Private well water: According to the New Mexico Environment Dept. (NMED), as of June 3, many local municipal water systems had been evaluated and determined safe for drinking, cooking, and bathing. These include systems in Mora, Cleveland, Holman, and Ledoux. See NMED notice here. Private well systems may qualify for free analysis if homeowners collect their own samples, according to protocols, and bring the samples to designated NMED field offices. NMED also held a “water fair” in Mora on June 4 (see notice here) to provide more immediate and expansive domestic water testing. If we hear of any future water fairs for this purpose in the local area, we will let you know. Finally, at their own expense, homeowners with urgent concerns for their water quality may take their own samples for analysis at a private laboratory. For a list of private labs certified by the State of New Mexico, see this link.
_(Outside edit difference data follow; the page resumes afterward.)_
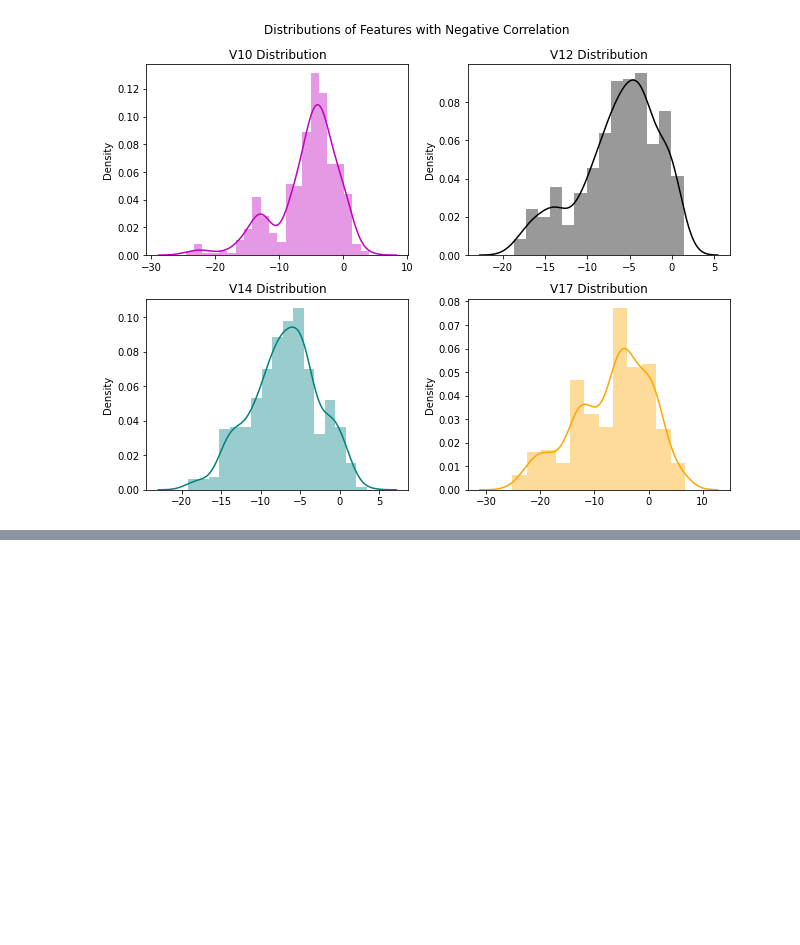
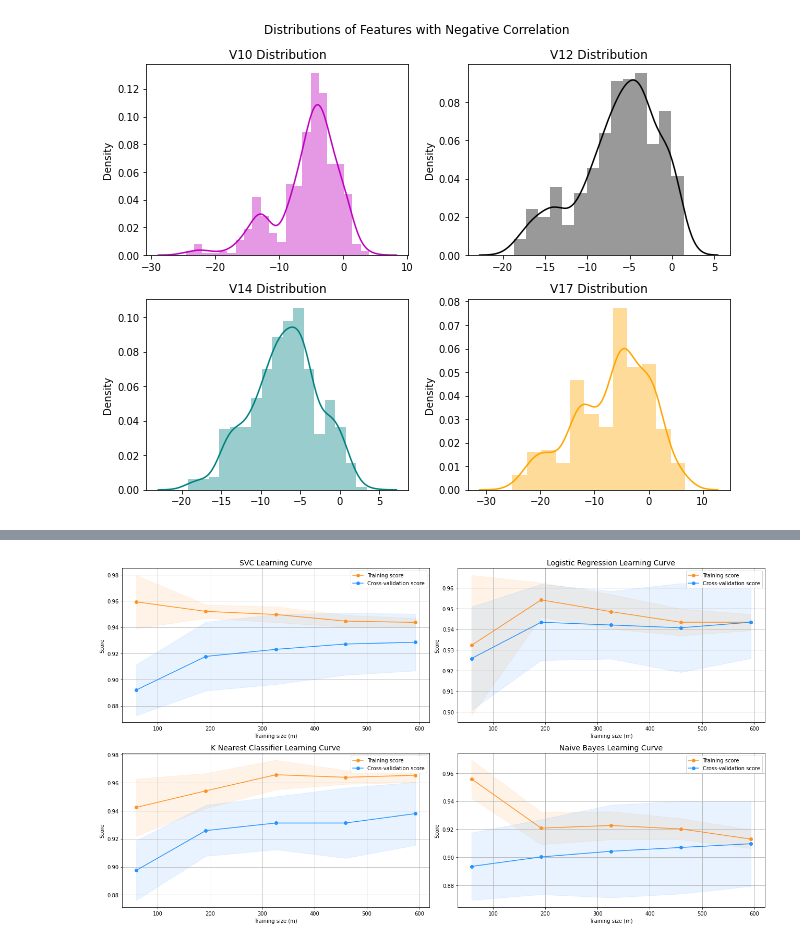
Before and after one commit to fookaixiong/Credit-Card-Fraud-Project, a Jupyter notebook: credit-card-fraud-detection.ipynb, the cells around one changed output, grey strips where cells are left out. Saved outputs shown, nothing was run; the diff lists cells and outputs as text; code cells hidden in the pictures; blank space fills up the shorter version.

Commit message:
Kaggle Notebook | Credit Card Fraud Detection w. Optuna Tuning | Version 38

```diff
--- a/credit-card-fraud-detection.ipynb
+++ b/credit-card-fraud-detection.ipynb
@@ -356,0 +716,14 @@ plt.show()
+# %%
+from sklearn.model_selection import cross_val_score
+
+SVC_tuned = SVC(kernel = "poly", C= 0.12829286587691946, gamma= 'auto', degree= 3)
+LR_tuned = LogisticRegression(penalty = "l1", C = 0.14121820668347934, solver = 'liblinear')
+KNC_tuned = KNeighborsClassifier(n_neighbors = 3, algorithm = 'brute')
+
+cv_score_SVC = cross_val_score(SVC_tuned, x_train, y_train, cv=3)
+cv_score_LR = cross_val_score(LR_tuned, x_train, y_train, cv=3)
+cv_score_KNC = cross_val_score(KNC_tuned, x_train, y_train, cv=3)
+
+print(f"SVC cross validation score = {round(cv_score_SVC.mean()*100,2)}%")
+print(f"Logistic Regression cross validation score = {round(cv_score_LR.mean()*100,2)}%")
+print(f"K Nearest Classifier cross validation score = {round(cv_score_KNC.mean()*100,2)}%")
@@ -356,0 +745,77 @@ plt.show()
+# %%
+fig = plt.figure(figsize = (18,10))
+ax1 = fig.add_subplot(2,2,1)
+ax2 = fig.add_subplot(2,2,2)
+ax3 = fig.add_subplot(2,2,3)
+ax4 = fig.add_subplot(2,2,4)
+
+cv = ShuffleSplit(n_splits=100, test_size=0.2, random_state=42)
+train_sizes = np.linspace(0.1,1.0,5)
+
+# Input optimal hyperparameter tuning into the classifying models
+
+train_sizes,train_scores,test_scores = learning_curve(SVC_tuned, x_train, y_train, cv=None, n_jobs=10, train_sizes = train_sizes)
+train_scores_mean = np.mean(train_scores, axis=1)
+train_scores_std = np.std(train_scores, axis=1)
+test_scores_mean = np.mean(test_scores, axis=1)
+test_scores_std = np.std(test_scores, axis=1)
+ax1.fill_between(train_sizes, train_scores_mean - train_scores_std,train_scores_mean + train_scores_std, alpha=0.1,color="#ff9124")
+ax1.fill_between(train_sizes, test_scores_mean - test_scores_std,test_scores_mean + test_scores_std, alpha=0.1, color="#2492ff")
+ax1.plot(train_sizes, train_scores_mean, 'o-', color="#ff9124",label="Training score")
+ax1.plot(train_sizes, test_scores_mean, 'o-', color="#2492ff",label="Cross-validation score")
+ax1.set_title("SVC Learning Curve", fontsize=14)
+ax1.set_xlabel('Training size (m)')
+ax1.set_ylabel('Score')
+ax1.grid(True)
+ax1.legend(loc="best")
+
+train_sizes,train_scores1,test_scores1 = learning_curve(LR_tuned, x_train, y_train, cv=None, n_jobs=10,
+                                                                            train_sizes = train_sizes)
+train_scores_mean1 = np.mean(train_scores1, axis=1)
+train_scores_std1 = np.std(train_scores1, axis=1)
+test_scores_mean1 = np.mean(test_scores1, axis=1)
+test_scores_std1 = np.std(test_scores1, axis=1)
+ax2.fill_between(train_sizes, train_scores_mean1 - train_scores_std1,train_scores_mean1 + train_scores_std1, alpha=0.1,color="#ff9124")
+ax2.fill_between(train_sizes, test_scores_mean1 - test_scores_std1,test_scores_mean1 + test_scores_std1, alpha=0.1, color="#2492ff")
+ax2.plot(train_sizes, train_scores_mean1, 'o-', color="#ff9124",label="Training score")
+ax2.plot(train_sizes, test_scores_mean1, 'o-', color="#2492ff",label="Cross-validation score")
+ax2.set_title("Logistic Regression Learning Curve", fontsize=14)
+ax2.set_xlabel('Training size (m)')
+ax2.set_ylabel('Score')
+ax2.grid(True)
+ax2.legend(loc="best")
+
+train_sizes,train_scores2,test_scores2 = learning_curve(KNC_tuned, x_train, y_train, cv=None, n_jobs=10, train_sizes = train_sizes)
+train_scores_mean2 = np.mean(train_scores2, axis=1)
+train_scores_std2 = np.std(train_scores2, axis=1)
+test_scores_mean2 = np.mean(test_scores2, axis=1)
+test_scores_std2 = np.std(test_scores2, axis=1)
+ax3.fill_between(train_sizes, train_scores_mean2 - train_scores_std2,train_scores_mean2 + train_scores_std2, alpha=0.1,color="#ff9124")
+ax3.fill_between(train_sizes, test_scores_mean2 - test_scores_std2,test_scores_mean2 + test_scores_std2, alpha=0.1, color="#2492ff")
+ax3.plot(train_sizes, train_scores_mean2, 'o-', color="#ff9124",label="Training score")
+ax3.plot(train_sizes, test_scores_mean2, 'o-', color="#2492ff",label="Cross-validation score")
+ax3.set_title("K Nearest Classifier Learning Curve", fontsize=14)
+ax3.set_xlabel('Training size (m)')
+ax3.set_ylabel('Score')
+ax3.grid(True)
+ax3.legend(loc="best")
+
+train_sizes,train_scores3,test_scores3 = learning_curve(GaussianNB(), x_train, y_train, cv=None, n_jobs=10, train_sizes = train_sizes)
+train_scores_mean3 = np.mean(train_scores3, axis=1)
+train_scores_std3 = np.std(train_scores3, axis=1)
+test_scores_mean3 = np.mean(test_scores3, axis=1)
+test_scores_std3 = np.std(test_scores3, axis=1)
+ax4.fill_between(train_sizes, train_scores_mean3 - train_scores_std3,train_scores_mean3 + train_scores_std3, alpha=0.1,color="#ff9124")
+ax4.fill_between(train_sizes, test_scores_mean3 - test_scores_std3,test_scores_mean3 + test_scores_std3, alpha=0.1, color="#2492ff")
+ax4.plot(train_sizes, train_scores_mean3, 'o-', color="#ff9124",label="Training score")
+ax4.plot(train_sizes, test_scores_mean3, 'o-', color="#2492ff",label="Cross-validation score")
+ax4.set_title("Naive Bayes Learning Curve", fontsize=14)
+ax4.set_xlabel('Training size (m)')
+ax4.set_ylabel('Score')
+ax4.grid(True)
+ax4.legend(loc="best")
+
+plt.tight_layout()
+plt.show()
+# %% [output]
+[figure, added]
```
Also changed, not shown: parts of 68 cells of this notebook.
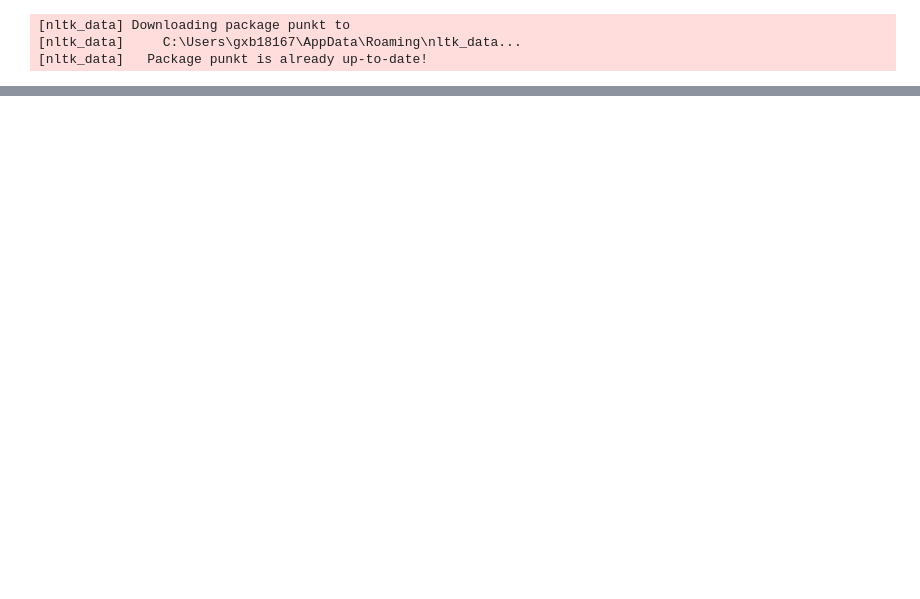
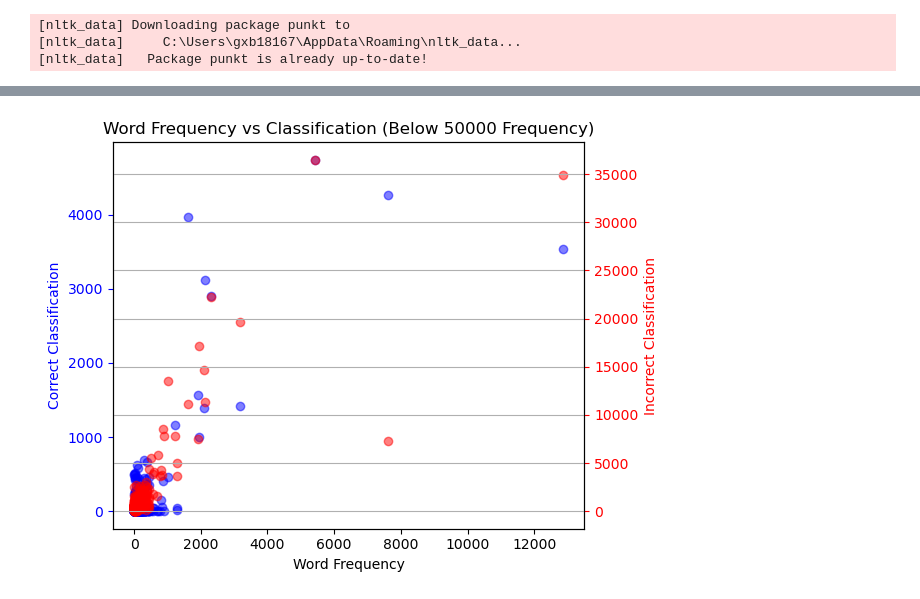
Before and after one commit to NeuraSearch/EEG-To-Text, a Jupyter notebook: SIGIR_Development/EEG-To-Text/correct_distribution.ipynb, the cells around one changed output, grey strips where cells are left out. Cells and saved outputs as stored; diff of their text form; code cells hidden in the pictures; blank space fills up the shorter version.

```diff
--- a/SIGIR_Development/EEG-To-Text/correct_distribution.ipynb
+++ b/SIGIR_Development/EEG-To-Text/correct_distribution.ipynb
@@ -130,0 +178,36 @@ plt.show()
+# %%
+import matplotlib.pyplot as plt
+
+# Extract data for plotting
+
+# Define the frequency threshold
+frequency_threshold = 50000
+
+# Filter words based on frequency threshold
+filtered_words = [word for word, freq in word_frequency.items() if freq < frequency_threshold]
+filtered_frequencies = [word_frequency[word] for word in filtered_words]
+filtered_correct_classifications = [Correct_Predictions.get(word, 0) for word in filtered_words]
+filtered_incorrect_classifications = [Incorrect_Predictions.get(word, 0) for word in filtered_words]
+
+# Create figure and axes
+fig, ax1 = plt.subplots()
+
+# Plot correct predictions on the left y-axis
+ax1.scatter(filtered_frequencies, filtered_correct_classifications, color='blue', alpha=0.5, label='Correct Predictions')
+ax1.set_xlabel('Word Frequency')
+ax1.set_ylabel('Correct Classification', color='blue')
+ax1.tick_params('y', colors='blue')
+
+# Create a secondary y-axis for incorrect predictions on the right
+ax2 = ax1.twinx()
+ax2.scatter(filtered_frequencies, filtered_incorrect_classifications, color='red', alpha=0.5, label='Incorrect Predictions')
+ax2.set_ylabel('Incorrect Classification', color='red')
+ax2.tick_params('y', colors='red')
+
+# Customize the plot
+plt.title('Word Frequency vs Classification (Below {} Frequency)'.format(frequency_threshold))
+plt.grid(True)
+fig.tight_layout()
+plt.show()
+# %% [output]
+[figure, added]
```
Also changed, not shown: parts of 4 cells of this notebook.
Damage to well-houses: In our meeting on June 25, we heard a specific concern that FEMA may provide assistance for repairing residential homes but not assistance for repairing well-houses providing domestic water to those homes. Based upon FEMA’s practice with prior disasters, we believe that FEMA should respond to the NM fires this year by providing assistance for assessing private wells and for repairing or replacing damaged wells that are not covered by homeowner’s insurance. This link announces FEMA assistance last year for damaged wells (and septic systems) following wildfires in Oregon. This link confirms such assistance to homeowners after winter storms in Texas last year. This link documents such assistance to homeowners in Pennsylvania impacted by Hurricane Ida last year. If homeowners impacted by the NM fires are denied assistance for repairing damaged well houses, we encourage such parties to read the FEMA denial letter carefully, contact the legal hotline, and consider appealing the FEMA denial.
Unemployment benefits: The Presidential disaster declaration authorized funding for Disaster Unemployment Assistance. See announcement here. As indicated in the announcement, the deadline to apply for this unemployment assistance passed on June 15. Individuals who applied by the deadline may be entitled to FEMA assistance through November 5. Individuals who did not meet the June 15 deadline may still apply for unemployment assistance through the New Mexico Dept. of Workforce Solutions by following instructions at this link.
Thank you for the opportunity to help serve communities of northern New Mexico in this difficult time. If you or other community members have any other legal questions concerning impacts from the NM fires and availability of assistance, please call the legal hotline above or call the UNM Clinical Law Program main line at 1-505-277-5265 and ask for our assistance.
Prof. Cliff Villa
On behalf of the University of New Mexico Clinical Law Program